If publishers think they’ve been covering the bases with an anytime, anywhere content strategy, they might be shocked to learn the results of a recent Time Inc. study conducted with Innerscope Research. Digital Natives, defined as consumers who grew up with mobile and digital technology as part of their everyday lives, switch their attention between media platforms an astonishing 27 times per hour.
That was one of the key findings of the study, called "A Biometric Day in the Life," which used biometric monitoring and point-of-view camera glasses to follow the media habits of 30 individuals during 300 hours’ worth of media consumption. Biometric belts measured their emotional responses to various media platforms and the glasses recorded what platform they were viewing.
The other half of the study group consisted of Digital Immigrants, people who encountered and used digital media in their adult lives, who, predictably, have a more mellow media consumption patterns.
"Technology is shaping so much of how people think about media, use media, combine media," say Besty Frank, Time Inc.’s chief research and insights officer. "We’ve started to think about all of these changes in the media specifically as they impact the notion of storytelling. We felt that the biometrics would add a new dimension to what we knew about how people use media and what the implications are for how we run our businesses and how we and our clients communicate with consumers."
The study was particularly interesting, adds Barry Martin, Time Inc.’s executive director of consumer research and insights, because of the ability to record a subject’s emotions as they consumed their media. "We’ve done a lot of biometric work in media labs, but we’ve never been able to do it as they were going about their daily lives," he says.
As an example, the extremely short attention spans of digital natives within their media selections translates to a more flattened emotional range among the media they spend time with—fewer highs and lows. The opposite is true of digital immigrants, who as it turns out, are still fairly active between media, switching 17 times per hour.
Digital natives are, understandably, more emotionally engaged with digital (55 percent with digital, 48 percent with non-digital) while digital immigrants are more emotionally engaged with non-digital media (60 percent non-digital versus 43 percent digital media).
While understanding how media usage among younger and older audiences was important, the focus is on the younger consumers, the future customers of a brand. "What we hoped to do is to understand more specifically what the drivers were and what the behavior was around the elements of time, attention and emotional engagement for younger consumers," says Frank. "In order for us to think about the next generation and how consumers are going to be engaging with our brands it was important to see what younger consumers are doing today."
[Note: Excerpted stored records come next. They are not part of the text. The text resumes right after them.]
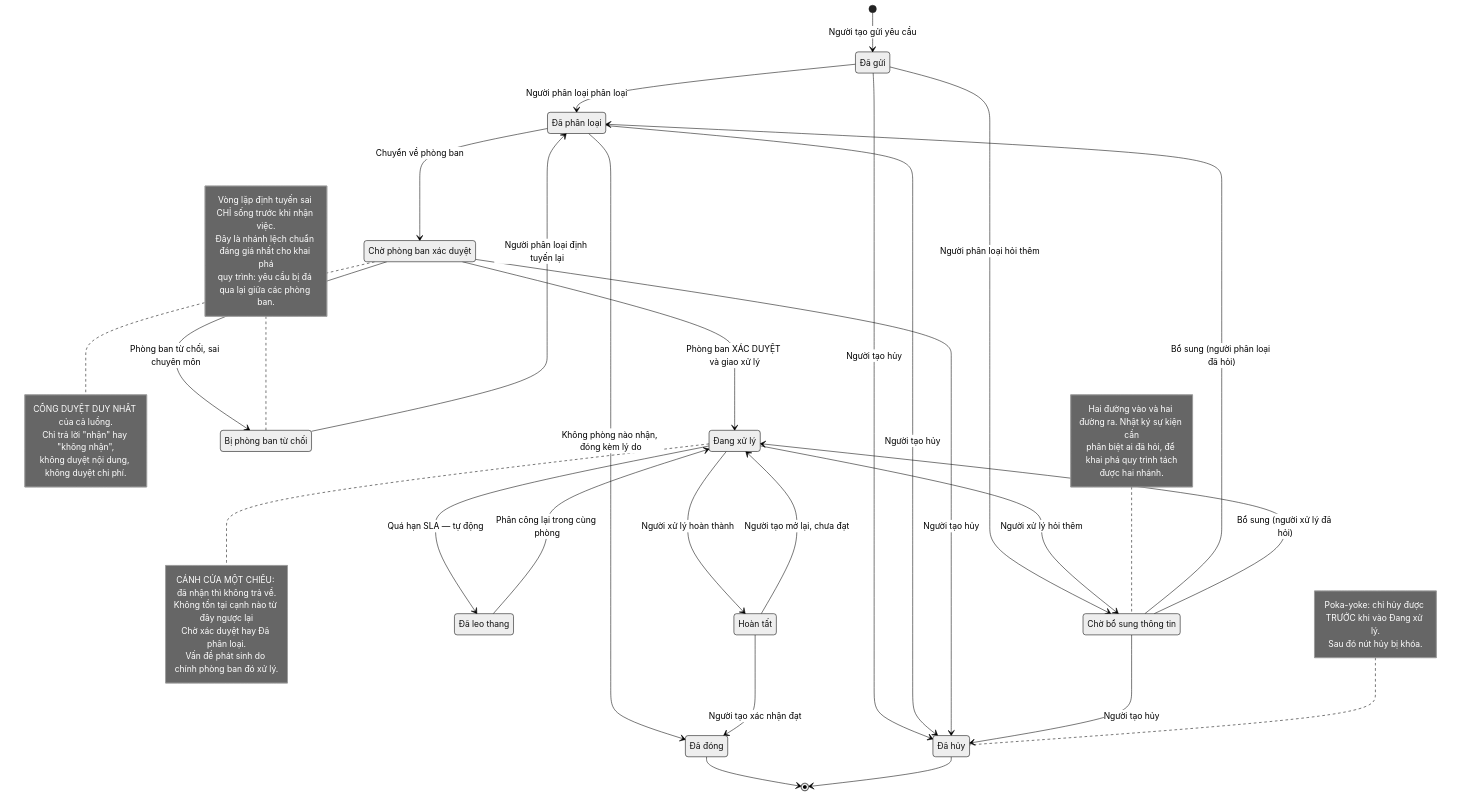
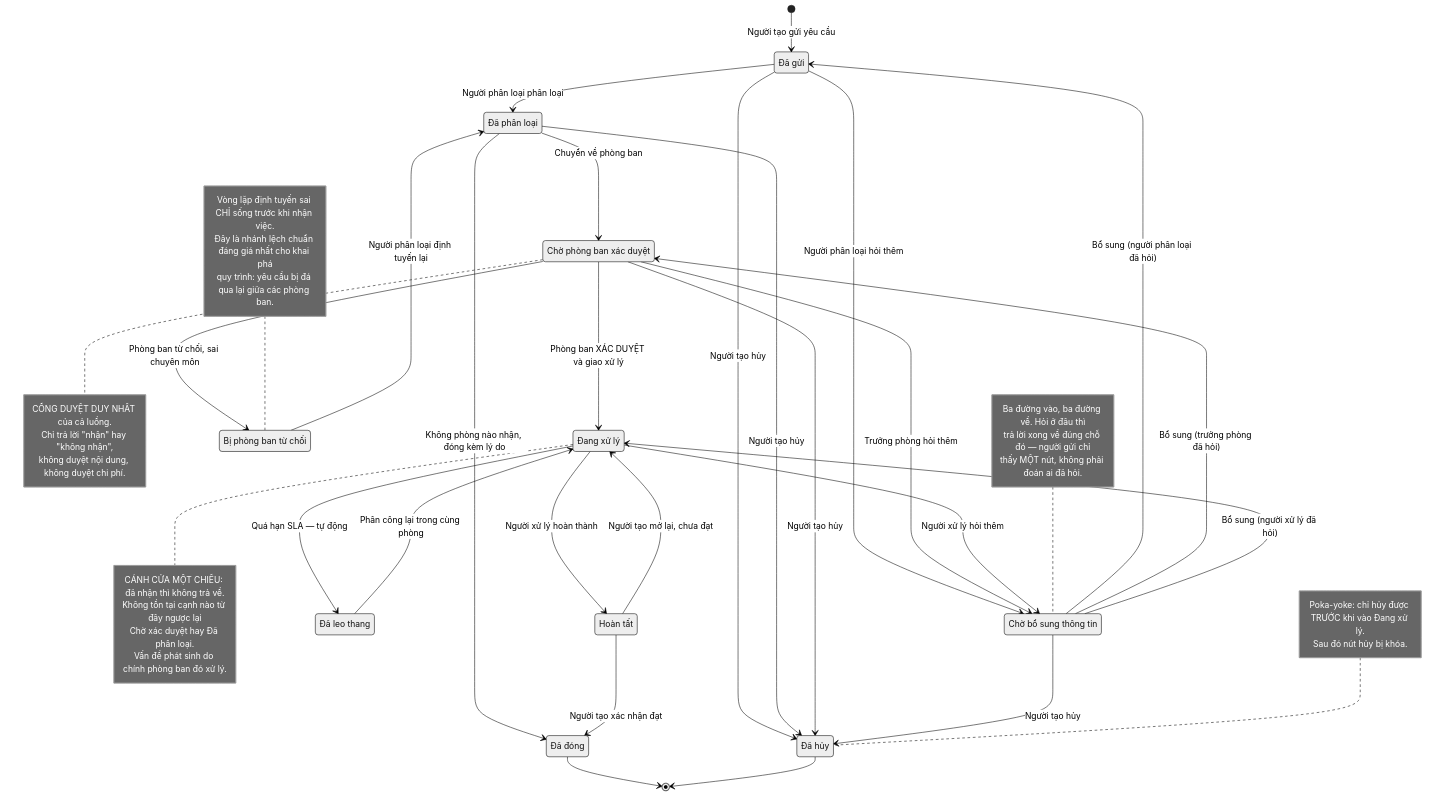
Before and after one commit to AlaVox-lab/corelens: the diagram in docs/process-flow.md, drawn with Mermaid (neutral theme). The commit also changed other lines of this file and 18 other files, not shown here.

First line of the commit message:
feat(p-workflow): bổ sung thông tin quay về đúng chỗ đã hỏi (#113)

````diff
--- a/docs/process-flow.md
+++ b/docs/process-flow.md
@@ -16,77 +16,79 @@
 ```mermaid
 stateDiagram-v2
     direction TB
 
     [*] --> DaGui: Người tạo gửi yêu cầu
 
     DaGui: Đã gửi
     DaPhanLoai: Đã phân loại
     ChoXacDuyet: Chờ phòng ban xác duyệt
     DangXuLy: Đang xử lý
     HoanTat: Hoàn tất
     Dong: Đã đóng
     ChoBoSung: Chờ bổ sung thông tin
     BiTuChoi: Bị phòng ban từ chối
     LeoThang: Đã leo thang
     Huy: Đã hủy
 
     DaGui --> DaPhanLoai: Người phân loại phân loại
     DaGui --> ChoBoSung: Người phân loại hỏi thêm
     DaGui --> Huy: Người tạo hủy
 
     DaPhanLoai --> ChoXacDuyet: Chuyển về phòng ban
     DaPhanLoai --> Huy: Người tạo hủy
     DaPhanLoai --> Dong: Không phòng nào nhận, đóng kèm lý do
 
     ChoXacDuyet --> DangXuLy: Phòng ban XÁC DUYỆT và giao xử lý
+    ChoXacDuyet --> ChoBoSung: Trưởng phòng hỏi thêm
     ChoXacDuyet --> BiTuChoi: Phòng ban từ chối, sai chuyên môn
     ChoXacDuyet --> Huy: Người tạo hủy
 
     BiTuChoi --> DaPhanLoai: Người phân loại định tuyến lại
 
     DangXuLy --> ChoBoSung: Người xử lý hỏi thêm
     DangXuLy --> LeoThang: Quá hạn SLA — tự động
     DangXuLy --> HoanTat: Người xử lý hoàn thành
 
     LeoThang --> DangXuLy: Phân công lại trong cùng phòng
 
-    ChoBoSung --> DaPhanLoai: Bổ sung (người phân loại đã hỏi)
+    ChoBoSung --> DaGui: Bổ sung (người phân loại đã hỏi)
+    ChoBoSung --> ChoXacDuyet: Bổ sung (trưởng phòng đã hỏi)
     ChoBoSung --> DangXuLy: Bổ sung (người xử lý đã hỏi)
     ChoBoSung --> Huy: Người tạo hủy
 
     HoanTat --> Dong: Người tạo xác nhận đạt
     HoanTat --> DangXuLy: Người tạo mở lại, chưa đạt
 
     Dong --> [*]
     Huy --> [*]
 
     note right of ChoXacDuyet
         CỔNG DUYỆT DUY NHẤT của cả luồng.
         Chỉ trả lời "nhận" hay "không nhận",
         không duyệt nội dung, không duyệt chi phí.
     end note
 
     note right of DangXuLy
         CÁNH CỬA MỘT CHIỀU: đã nhận thì không trả về.
         Không tồn tại cạnh nào từ đây ngược lại
         Chờ xác duyệt hay Đã phân loại.
         Vấn đề phát sinh do chính phòng ban đó xử lý.
     end note
 
     note left of BiTuChoi
         Vòng lặp định tuyến sai CHỈ sống trước khi nhận việc.
         Đây là nhánh lệch chuẩn đáng giá nhất cho khai phá
         quy trình: yêu cầu bị đá qua lại giữa các phòng ban.
     end note
 
     note left of Huy
         Poka-yoke: chỉ hủy được TRƯỚC khi vào Đang xử lý.
         Sau đó nút hủy bị khóa.
     end note
 
     note left of ChoBoSung
-        Hai đường vào và hai đường ra. Nhật ký sự kiện cần
-        phân biệt ai đã hỏi, để khai phá quy trình tách
-        được hai nhánh.
+        Ba đường vào, ba đường về. Hỏi ở đâu thì
+        trả lời xong về đúng chỗ đó — người gửi chỉ
+        thấy MỘT nút, không phải đoán ai đã hỏi.
     end note
 ```
````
Whether or not digital natives will remain attention-challenged and trigger happy among their various devices into and through their adult lives remains a question. "It’s not the most satisfying thing for us to learn that they’re changing platforms 27 times an hour," says Frank. "That seems almost impossible to fathom. But it tells us as content producers and advertisers what we need to be thinking about in terms of engaging them quickly and not taking too long to get to the point and doing something emotionally immediate."
Irrespective of the time spent with a particular platform, Frank and Martin were pleased to learn that the study revealed that among the emotional responses to the various platforms—magazines, smartphones, radio, TV, computer, newspaper, tablets—magazines ranked the highest, in the 64th percentile. "We’re in the relaxation business," says Martin. "We’ve heard time and again that women and men talk about magazines as a great time to relax. And to see that in the biometrics is compelling because the emotional engagement with magazines is much higher than any other media form when it was used solo."